Exercise requirements: Lines with the word "GroupBucket" in them must be copied from the records below.

━━━━━━━━━━━━━━━━━━━━

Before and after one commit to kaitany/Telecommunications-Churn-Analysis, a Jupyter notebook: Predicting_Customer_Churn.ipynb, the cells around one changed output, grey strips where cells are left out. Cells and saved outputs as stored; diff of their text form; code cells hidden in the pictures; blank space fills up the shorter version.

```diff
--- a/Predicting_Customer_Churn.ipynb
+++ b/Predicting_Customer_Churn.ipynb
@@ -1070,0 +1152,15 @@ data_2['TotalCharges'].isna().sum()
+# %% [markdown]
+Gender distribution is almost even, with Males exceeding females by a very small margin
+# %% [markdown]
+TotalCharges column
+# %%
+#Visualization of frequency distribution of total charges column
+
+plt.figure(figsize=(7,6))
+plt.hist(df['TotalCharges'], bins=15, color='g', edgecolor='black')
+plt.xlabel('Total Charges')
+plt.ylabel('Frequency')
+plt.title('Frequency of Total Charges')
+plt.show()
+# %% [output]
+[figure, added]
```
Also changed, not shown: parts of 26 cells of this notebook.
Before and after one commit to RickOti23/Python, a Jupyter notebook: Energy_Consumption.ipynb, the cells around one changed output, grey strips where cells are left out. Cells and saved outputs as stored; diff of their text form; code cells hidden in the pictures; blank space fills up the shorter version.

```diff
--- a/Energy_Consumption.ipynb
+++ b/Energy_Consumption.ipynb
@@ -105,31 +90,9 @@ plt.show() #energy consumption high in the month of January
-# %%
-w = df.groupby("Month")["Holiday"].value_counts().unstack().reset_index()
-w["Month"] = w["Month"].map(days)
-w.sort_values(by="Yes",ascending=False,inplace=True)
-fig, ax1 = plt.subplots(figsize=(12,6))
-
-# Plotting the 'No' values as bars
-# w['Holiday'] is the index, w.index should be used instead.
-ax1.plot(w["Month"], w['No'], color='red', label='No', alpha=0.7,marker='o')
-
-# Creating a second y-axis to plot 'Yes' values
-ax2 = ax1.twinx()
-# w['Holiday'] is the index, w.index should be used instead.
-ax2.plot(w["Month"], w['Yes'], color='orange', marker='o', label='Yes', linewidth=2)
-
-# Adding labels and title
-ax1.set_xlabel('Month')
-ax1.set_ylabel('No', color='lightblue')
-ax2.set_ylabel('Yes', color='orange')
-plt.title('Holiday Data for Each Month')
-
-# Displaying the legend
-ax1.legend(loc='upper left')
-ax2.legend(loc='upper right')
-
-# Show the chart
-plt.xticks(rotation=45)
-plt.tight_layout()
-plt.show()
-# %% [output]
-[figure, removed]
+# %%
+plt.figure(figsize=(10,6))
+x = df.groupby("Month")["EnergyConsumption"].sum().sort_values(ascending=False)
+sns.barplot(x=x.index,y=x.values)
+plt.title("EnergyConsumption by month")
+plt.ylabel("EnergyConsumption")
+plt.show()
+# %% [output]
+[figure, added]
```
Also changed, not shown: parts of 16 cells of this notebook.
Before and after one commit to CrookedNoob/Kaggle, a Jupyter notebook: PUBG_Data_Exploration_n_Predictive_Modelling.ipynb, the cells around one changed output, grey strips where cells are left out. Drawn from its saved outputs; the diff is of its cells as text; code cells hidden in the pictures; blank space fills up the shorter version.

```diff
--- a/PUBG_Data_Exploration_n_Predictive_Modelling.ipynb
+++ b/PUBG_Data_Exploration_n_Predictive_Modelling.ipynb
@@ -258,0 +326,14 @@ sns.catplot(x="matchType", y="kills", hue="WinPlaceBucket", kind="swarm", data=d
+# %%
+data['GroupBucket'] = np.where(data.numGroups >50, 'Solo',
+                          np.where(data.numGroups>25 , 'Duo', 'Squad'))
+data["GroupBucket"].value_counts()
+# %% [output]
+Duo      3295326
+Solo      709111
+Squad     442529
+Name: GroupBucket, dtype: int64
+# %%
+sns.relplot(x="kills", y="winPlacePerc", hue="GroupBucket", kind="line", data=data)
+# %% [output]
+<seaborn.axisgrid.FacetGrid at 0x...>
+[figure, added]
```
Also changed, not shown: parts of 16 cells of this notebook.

━━━━━━━━━━━━━━━━━━━━

Solution:
+data['GroupBucket'] = np.where(data.numGroups >50, 'Solo',
+data["GroupBucket"].value_counts()
+Name: GroupBucket, dtype: int64
+sns.relplot(x="kills", y="winPlacePerc", hue="GroupBucket", kind="line", data=data)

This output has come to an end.